    I fully realize hedge funds do a whole lot of different things these days, and that in many ways the name "hedge fund" doesn't tell you much about what a fund really does. Hedge funds can do things mutual funds cann't do, but that doesn't mean that they all do the same thing. Or are all fully hedged. Directional macro bets aren't "hedged," and long-short funds are only hedged v. certain risks, not others. Those betting on credit spreads are long credit risk, even if they have hedged their interest risk and so on.

    But it sure seems like everyone in the 2 and 20 world was piling into to emerging market equities a while ago. It was an easy way to make money. Hedge funds following different strategies all seemed to be taking the same long position. So I am not totally surprised a lot of funds have losses.

    Hedging a long emerging economies position with a short on the S&P sort of works, but not entirely.

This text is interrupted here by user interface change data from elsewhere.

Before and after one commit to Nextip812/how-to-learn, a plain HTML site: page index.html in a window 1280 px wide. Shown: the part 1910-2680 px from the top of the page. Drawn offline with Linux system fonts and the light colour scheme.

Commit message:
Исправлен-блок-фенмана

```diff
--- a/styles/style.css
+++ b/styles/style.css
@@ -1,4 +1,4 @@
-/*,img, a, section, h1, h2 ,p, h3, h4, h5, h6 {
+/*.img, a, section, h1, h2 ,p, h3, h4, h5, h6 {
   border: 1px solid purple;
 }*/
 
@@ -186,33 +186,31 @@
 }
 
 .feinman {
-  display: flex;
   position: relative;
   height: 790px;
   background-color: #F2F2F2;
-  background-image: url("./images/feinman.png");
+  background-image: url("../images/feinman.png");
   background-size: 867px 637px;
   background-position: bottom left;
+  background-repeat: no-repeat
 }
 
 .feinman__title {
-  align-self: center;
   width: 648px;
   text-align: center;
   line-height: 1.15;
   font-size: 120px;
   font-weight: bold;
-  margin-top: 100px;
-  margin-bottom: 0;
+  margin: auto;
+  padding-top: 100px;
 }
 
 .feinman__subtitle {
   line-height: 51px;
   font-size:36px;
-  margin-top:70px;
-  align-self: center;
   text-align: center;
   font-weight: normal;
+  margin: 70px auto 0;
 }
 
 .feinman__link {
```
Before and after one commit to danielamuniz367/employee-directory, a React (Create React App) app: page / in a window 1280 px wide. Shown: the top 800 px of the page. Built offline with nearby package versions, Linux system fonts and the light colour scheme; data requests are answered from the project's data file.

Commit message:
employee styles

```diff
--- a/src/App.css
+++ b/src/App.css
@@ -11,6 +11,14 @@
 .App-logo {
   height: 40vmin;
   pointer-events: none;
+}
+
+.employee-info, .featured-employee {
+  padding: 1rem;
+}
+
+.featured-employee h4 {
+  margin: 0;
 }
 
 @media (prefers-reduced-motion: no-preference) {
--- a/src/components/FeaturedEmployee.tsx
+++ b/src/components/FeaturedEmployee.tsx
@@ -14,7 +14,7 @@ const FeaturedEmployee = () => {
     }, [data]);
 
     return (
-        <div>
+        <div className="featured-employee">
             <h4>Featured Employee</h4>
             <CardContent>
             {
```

Sometimes emerging market fall more than other markets. And I don't think many folks were long say Turkish banks and short the broader Turkish market, or long Brazilian mining companies and short the broader market. Most bets were simply long Turkey or long Brazil.

    Among my current worries: the temptation to make money (lots of it) by selling insurance against a more volatile world when volatility was falling may have been too great for some folks to resist. Paul McCulley:

    With policy makers removing sources of volatility risk from markets, actual volatility falls, which like gravity, pulls risk premiums – the market compensation for underwriting volatility – lower. More specifically, P/Es rise, term premiums narrow, credit spreads tighten, and implied volatilities in options fall.

    As this process unfolds, the forward-looking return on risky assets falls, but their real time actual return is heady, as lower risk premiums are capitalized. This is a perfect prescription for bubbles.

    Well said. The real time return – not the forward looking compensation for taking risk - may have come to dominate too many (financial) decisions. I am one of thosecurmudgeons who thinks a more unbalanced world will likely prove to be a more volatile world. We will see.

    Note: I edited a few paragraphs to try to clarify my intent. I did not mean to imply all hedge funds are fully hedged against all risks. I was trying to use a bit of irony. I did mean to imply that a lot of funds following different strategies had lots of directional exposure to emerging market equities. Folks who were long say Brazil were long Brazil and a lot of other emerging markets -- long the local equity market and long the currency. The hedges (offsetting shorts) that didn't cost an arm and a leg were global hedges. If I am way off base there, let me know!
    #10     Jul 7, 2006